++++ Data extracts ++++

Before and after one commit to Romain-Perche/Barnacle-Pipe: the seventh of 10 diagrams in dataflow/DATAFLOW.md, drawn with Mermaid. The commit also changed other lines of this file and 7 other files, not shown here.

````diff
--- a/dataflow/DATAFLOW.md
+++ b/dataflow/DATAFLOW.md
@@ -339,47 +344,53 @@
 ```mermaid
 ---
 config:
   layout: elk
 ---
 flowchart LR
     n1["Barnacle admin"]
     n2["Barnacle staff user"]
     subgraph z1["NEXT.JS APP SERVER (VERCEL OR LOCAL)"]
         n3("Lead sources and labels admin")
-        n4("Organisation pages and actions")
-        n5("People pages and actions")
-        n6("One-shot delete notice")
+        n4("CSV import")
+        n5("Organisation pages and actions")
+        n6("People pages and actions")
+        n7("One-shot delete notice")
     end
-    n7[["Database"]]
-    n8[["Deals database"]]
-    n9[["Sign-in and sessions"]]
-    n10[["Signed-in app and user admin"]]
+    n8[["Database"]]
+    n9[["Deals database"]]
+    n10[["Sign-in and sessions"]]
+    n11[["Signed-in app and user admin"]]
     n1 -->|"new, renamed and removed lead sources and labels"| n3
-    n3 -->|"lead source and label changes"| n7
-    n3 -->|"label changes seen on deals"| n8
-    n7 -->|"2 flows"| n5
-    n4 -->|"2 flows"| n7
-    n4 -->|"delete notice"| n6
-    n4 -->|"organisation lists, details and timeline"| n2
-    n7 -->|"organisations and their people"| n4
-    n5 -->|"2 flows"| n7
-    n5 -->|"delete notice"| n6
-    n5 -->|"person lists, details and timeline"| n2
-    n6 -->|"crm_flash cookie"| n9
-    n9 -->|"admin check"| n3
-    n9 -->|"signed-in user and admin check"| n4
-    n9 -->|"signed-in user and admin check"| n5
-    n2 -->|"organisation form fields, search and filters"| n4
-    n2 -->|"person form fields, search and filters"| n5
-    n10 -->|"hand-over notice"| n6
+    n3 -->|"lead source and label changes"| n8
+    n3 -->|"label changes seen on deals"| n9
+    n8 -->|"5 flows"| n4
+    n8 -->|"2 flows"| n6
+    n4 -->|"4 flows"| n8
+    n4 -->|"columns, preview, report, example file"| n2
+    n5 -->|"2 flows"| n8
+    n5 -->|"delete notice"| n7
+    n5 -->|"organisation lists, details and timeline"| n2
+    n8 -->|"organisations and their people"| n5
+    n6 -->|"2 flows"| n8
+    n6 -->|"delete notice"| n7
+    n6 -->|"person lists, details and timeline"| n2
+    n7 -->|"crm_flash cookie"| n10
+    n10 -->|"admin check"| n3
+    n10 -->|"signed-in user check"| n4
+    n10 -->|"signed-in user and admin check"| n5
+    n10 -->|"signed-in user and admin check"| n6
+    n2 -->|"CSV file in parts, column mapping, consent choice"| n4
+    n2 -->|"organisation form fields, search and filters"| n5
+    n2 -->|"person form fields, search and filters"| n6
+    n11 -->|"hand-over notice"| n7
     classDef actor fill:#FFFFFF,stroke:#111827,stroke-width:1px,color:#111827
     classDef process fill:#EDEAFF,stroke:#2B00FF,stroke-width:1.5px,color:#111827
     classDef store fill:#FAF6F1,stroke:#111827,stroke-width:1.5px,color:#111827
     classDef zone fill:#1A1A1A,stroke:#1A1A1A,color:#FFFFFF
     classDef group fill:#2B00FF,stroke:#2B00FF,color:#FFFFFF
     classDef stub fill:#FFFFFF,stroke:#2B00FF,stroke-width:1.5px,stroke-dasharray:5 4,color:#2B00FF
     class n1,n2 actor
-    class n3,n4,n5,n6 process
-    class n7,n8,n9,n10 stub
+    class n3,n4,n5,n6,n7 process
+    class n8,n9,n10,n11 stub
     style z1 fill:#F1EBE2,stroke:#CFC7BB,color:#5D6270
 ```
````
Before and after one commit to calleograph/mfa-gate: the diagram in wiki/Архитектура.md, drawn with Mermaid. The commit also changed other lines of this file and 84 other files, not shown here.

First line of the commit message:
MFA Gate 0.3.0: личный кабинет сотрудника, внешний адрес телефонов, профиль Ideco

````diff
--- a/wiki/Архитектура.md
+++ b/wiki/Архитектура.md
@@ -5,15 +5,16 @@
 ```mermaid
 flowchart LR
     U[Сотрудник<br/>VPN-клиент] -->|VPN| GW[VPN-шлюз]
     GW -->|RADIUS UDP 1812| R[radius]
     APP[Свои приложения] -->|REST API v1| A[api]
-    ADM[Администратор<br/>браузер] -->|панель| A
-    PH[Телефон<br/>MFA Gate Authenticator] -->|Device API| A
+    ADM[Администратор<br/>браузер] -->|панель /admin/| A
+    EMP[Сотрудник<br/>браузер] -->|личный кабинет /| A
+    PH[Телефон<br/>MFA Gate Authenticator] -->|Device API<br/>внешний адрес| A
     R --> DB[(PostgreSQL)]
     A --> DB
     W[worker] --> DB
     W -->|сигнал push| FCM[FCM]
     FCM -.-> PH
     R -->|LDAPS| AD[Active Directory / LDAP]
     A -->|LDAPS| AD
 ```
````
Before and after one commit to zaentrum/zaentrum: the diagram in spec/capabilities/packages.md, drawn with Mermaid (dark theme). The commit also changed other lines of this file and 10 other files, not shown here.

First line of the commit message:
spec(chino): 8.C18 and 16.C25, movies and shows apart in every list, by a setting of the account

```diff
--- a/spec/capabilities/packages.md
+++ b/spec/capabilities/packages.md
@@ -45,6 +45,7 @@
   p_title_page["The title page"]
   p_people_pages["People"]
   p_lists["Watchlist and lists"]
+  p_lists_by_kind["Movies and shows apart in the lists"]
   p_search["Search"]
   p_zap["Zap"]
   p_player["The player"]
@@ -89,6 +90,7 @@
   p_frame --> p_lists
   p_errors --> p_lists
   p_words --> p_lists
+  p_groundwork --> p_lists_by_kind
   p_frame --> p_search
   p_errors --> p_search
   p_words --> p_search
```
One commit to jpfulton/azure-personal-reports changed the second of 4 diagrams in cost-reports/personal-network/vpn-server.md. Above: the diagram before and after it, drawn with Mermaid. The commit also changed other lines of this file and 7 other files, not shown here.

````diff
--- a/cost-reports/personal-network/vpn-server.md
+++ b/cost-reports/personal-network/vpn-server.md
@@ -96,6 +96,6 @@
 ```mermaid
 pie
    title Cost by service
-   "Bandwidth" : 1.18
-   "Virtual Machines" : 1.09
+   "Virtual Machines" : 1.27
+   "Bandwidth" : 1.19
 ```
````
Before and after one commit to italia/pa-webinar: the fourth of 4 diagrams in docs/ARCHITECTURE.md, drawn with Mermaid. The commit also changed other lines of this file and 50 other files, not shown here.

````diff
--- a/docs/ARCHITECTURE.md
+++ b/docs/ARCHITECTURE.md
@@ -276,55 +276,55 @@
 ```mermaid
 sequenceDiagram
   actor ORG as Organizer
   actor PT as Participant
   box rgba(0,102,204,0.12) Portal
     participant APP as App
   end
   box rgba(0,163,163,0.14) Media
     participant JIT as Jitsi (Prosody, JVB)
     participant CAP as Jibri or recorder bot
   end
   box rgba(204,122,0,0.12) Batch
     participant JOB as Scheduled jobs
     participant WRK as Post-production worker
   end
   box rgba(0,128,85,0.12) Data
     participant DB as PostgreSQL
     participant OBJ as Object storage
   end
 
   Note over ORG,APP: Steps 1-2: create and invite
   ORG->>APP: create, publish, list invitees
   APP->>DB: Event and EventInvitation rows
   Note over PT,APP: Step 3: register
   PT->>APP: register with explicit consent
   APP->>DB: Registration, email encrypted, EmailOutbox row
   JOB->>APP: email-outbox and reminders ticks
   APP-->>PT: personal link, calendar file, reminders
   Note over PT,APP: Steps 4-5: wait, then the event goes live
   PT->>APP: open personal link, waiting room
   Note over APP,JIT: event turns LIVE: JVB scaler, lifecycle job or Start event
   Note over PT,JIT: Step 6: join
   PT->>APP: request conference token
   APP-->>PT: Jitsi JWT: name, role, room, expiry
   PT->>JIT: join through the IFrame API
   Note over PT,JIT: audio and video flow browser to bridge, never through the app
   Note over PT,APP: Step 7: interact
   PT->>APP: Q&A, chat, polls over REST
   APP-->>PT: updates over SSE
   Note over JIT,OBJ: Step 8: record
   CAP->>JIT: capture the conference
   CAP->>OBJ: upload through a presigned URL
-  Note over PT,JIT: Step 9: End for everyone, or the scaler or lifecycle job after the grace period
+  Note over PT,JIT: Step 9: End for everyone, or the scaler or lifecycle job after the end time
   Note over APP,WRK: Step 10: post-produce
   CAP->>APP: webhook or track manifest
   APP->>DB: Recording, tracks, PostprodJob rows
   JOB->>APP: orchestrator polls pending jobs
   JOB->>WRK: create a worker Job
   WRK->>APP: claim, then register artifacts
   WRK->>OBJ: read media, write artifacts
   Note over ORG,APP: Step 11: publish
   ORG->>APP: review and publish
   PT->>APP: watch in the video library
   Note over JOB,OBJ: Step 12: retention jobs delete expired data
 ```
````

++++

## Required action
Looking at the material above, say how many of its lines include "also", and give nothing besides the number.

## Output below
5